▶ EXERCISE PROMPT
Give back an exact copy of the lines in the records below, from the line that has "Before and after one commit to jackjlee/covid19_bayarea, a" through the line that has "Also changed, not shown: 24", and nothing besides.

▶ RECORDS SUPPLIED

- - - - -

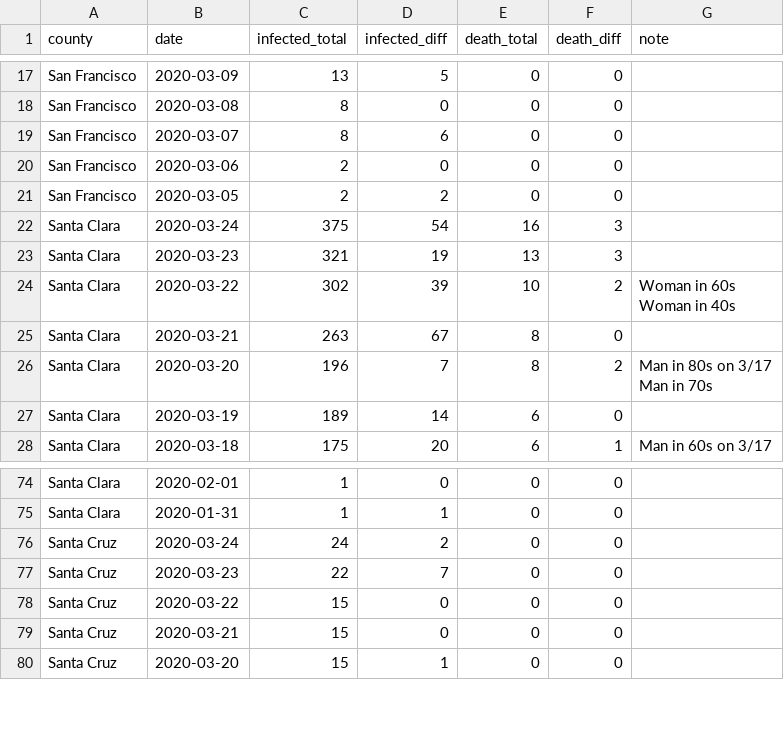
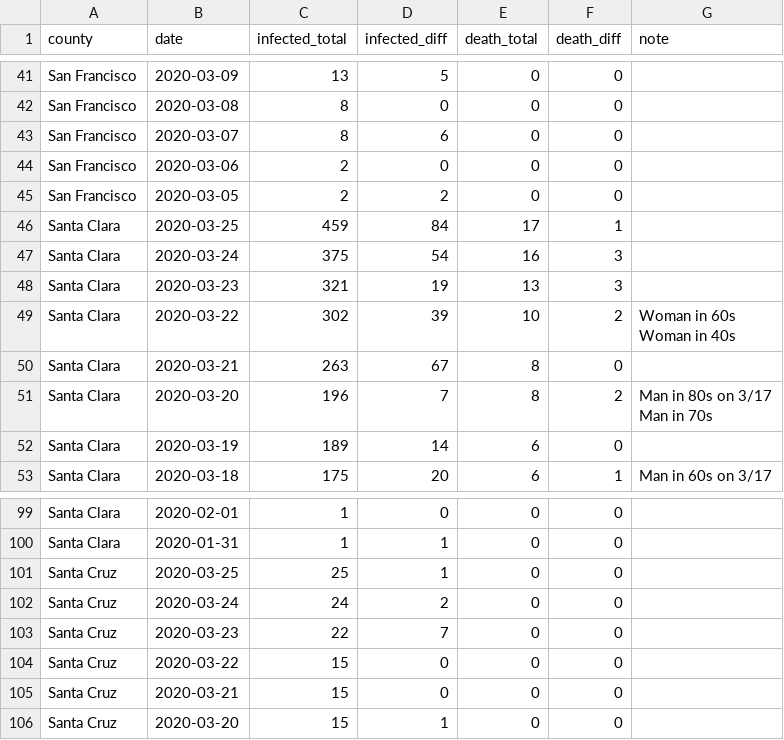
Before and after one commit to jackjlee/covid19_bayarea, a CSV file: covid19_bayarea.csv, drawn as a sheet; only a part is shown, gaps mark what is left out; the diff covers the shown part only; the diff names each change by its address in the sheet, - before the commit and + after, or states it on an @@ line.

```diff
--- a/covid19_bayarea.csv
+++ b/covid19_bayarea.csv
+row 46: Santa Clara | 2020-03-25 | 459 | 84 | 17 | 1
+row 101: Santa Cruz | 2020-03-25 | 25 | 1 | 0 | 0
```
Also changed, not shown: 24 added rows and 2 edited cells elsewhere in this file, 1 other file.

- - - - -

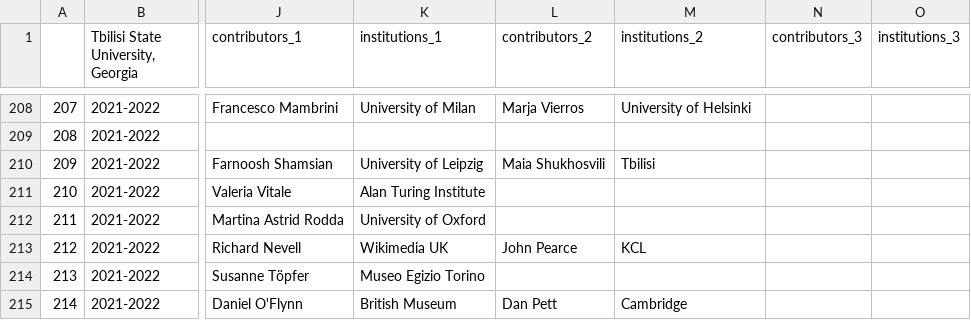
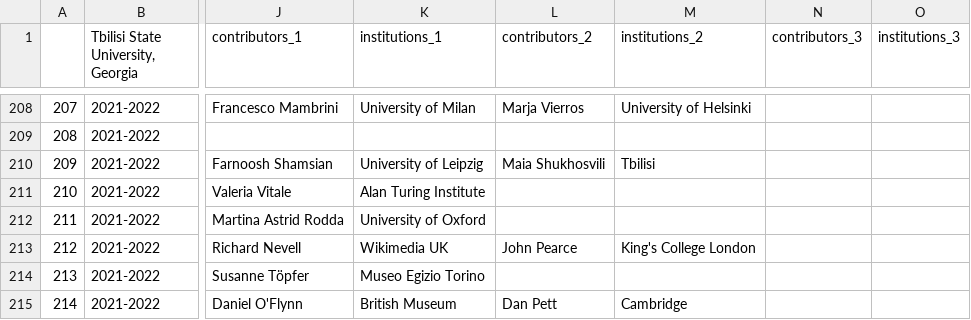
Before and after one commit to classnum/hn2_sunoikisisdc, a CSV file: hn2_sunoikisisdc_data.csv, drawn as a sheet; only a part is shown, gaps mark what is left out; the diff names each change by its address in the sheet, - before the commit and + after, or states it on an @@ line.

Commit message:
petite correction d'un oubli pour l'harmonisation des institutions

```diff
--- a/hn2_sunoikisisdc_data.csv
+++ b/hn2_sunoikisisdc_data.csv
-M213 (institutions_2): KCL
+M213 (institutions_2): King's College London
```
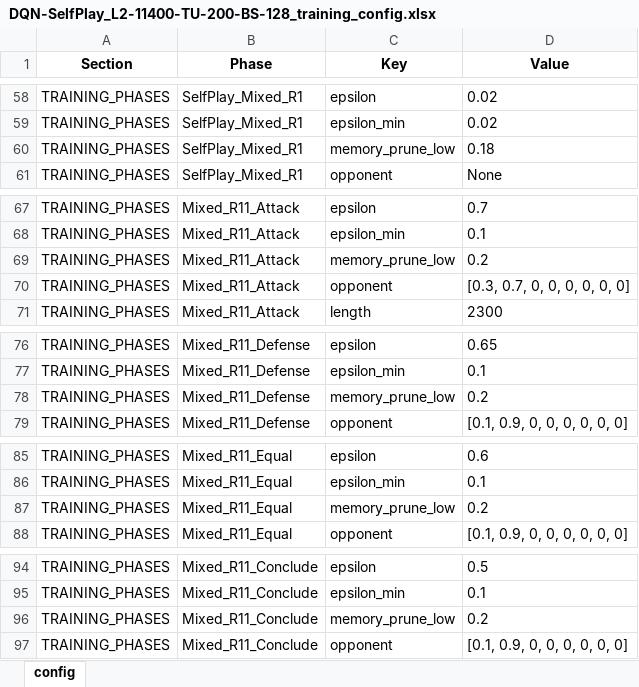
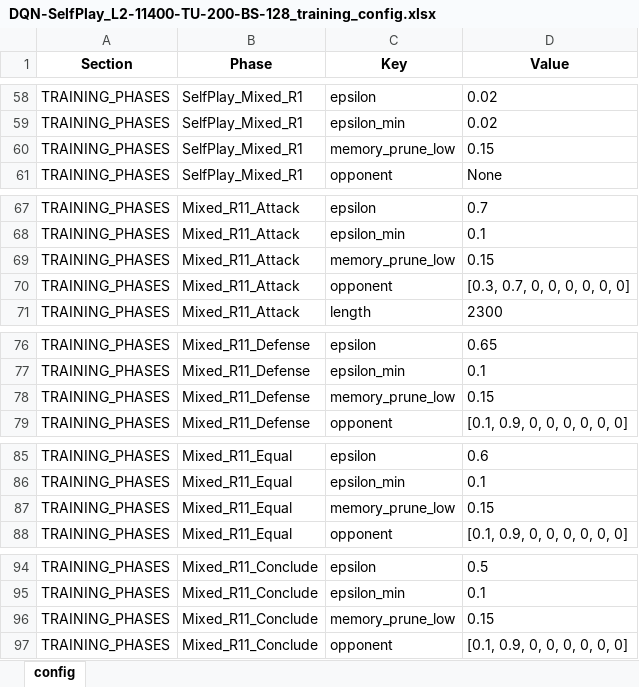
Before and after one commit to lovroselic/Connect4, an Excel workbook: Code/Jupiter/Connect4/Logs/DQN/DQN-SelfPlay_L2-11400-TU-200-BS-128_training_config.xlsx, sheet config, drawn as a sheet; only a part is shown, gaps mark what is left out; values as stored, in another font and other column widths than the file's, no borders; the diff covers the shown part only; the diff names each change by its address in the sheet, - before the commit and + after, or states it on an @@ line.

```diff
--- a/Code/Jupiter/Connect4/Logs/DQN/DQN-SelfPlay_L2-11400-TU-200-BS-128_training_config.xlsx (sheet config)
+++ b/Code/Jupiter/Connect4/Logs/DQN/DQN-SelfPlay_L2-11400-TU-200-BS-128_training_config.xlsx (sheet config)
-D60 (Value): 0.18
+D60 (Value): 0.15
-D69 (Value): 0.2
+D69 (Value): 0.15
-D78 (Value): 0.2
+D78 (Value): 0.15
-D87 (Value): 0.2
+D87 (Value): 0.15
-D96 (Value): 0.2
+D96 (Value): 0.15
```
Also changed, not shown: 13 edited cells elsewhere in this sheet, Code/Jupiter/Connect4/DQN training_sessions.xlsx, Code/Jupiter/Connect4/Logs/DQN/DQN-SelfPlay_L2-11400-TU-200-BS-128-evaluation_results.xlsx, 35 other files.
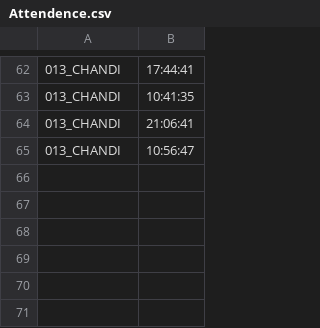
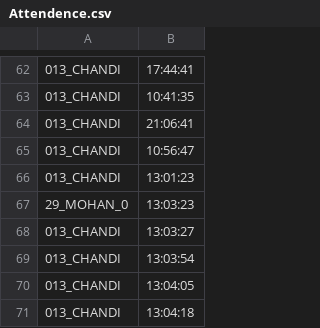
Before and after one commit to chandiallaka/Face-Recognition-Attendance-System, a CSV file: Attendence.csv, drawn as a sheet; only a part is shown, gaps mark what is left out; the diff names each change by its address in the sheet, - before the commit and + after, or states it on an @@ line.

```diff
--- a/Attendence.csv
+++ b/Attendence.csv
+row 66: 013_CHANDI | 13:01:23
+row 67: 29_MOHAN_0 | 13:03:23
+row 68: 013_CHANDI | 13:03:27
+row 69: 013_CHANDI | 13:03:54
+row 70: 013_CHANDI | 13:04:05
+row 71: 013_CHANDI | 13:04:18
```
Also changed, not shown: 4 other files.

- - - - -

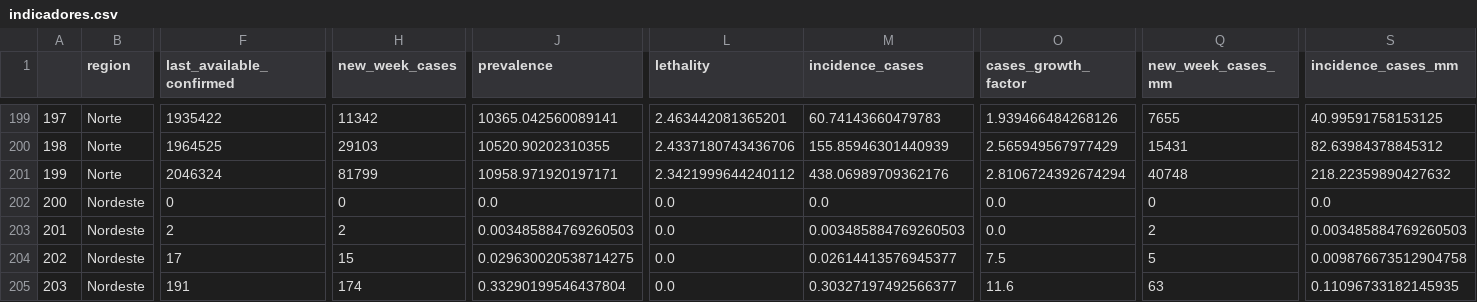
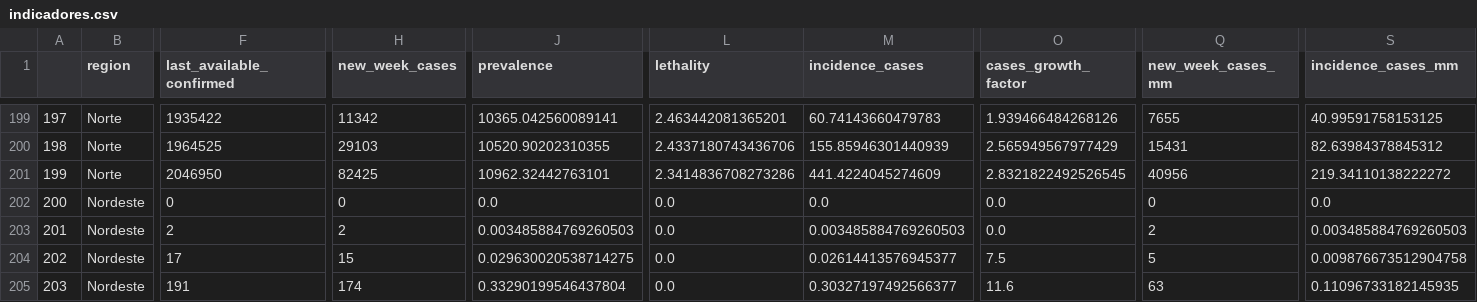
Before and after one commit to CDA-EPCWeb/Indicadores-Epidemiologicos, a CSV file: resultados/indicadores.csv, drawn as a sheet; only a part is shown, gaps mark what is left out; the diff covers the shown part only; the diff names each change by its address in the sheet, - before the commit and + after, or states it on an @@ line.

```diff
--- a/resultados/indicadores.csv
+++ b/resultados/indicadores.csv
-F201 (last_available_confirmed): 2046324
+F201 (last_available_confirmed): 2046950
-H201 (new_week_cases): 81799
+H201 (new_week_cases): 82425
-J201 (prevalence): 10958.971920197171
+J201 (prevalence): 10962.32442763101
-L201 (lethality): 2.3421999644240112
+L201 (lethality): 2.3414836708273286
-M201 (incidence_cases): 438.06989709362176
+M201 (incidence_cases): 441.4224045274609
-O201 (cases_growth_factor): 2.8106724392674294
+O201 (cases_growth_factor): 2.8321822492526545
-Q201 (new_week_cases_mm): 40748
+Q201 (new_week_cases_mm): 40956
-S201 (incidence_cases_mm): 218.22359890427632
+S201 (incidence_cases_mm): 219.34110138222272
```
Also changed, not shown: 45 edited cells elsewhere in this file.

- - - - -

▶ SOLUTION TO THIS TASK
Before and after one commit to jackjlee/covid19_bayarea, a CSV file: covid19_bayarea.csv, drawn as a sheet; only a part is shown, gaps mark what is left out; the diff covers the shown part only; the diff names each change by its address in the sheet, - before the commit and + after, or states it on an @@ line.

```diff
--- a/covid19_bayarea.csv
+++ b/covid19_bayarea.csv
+row 46: Santa Clara | 2020-03-25 | 459 | 84 | 17 | 1
+row 101: Santa Cruz | 2020-03-25 | 25 | 1 | 0 | 0
```
Also changed, not shown: 24 added rows and 2 edited cells elsewhere in this file, 1 other file.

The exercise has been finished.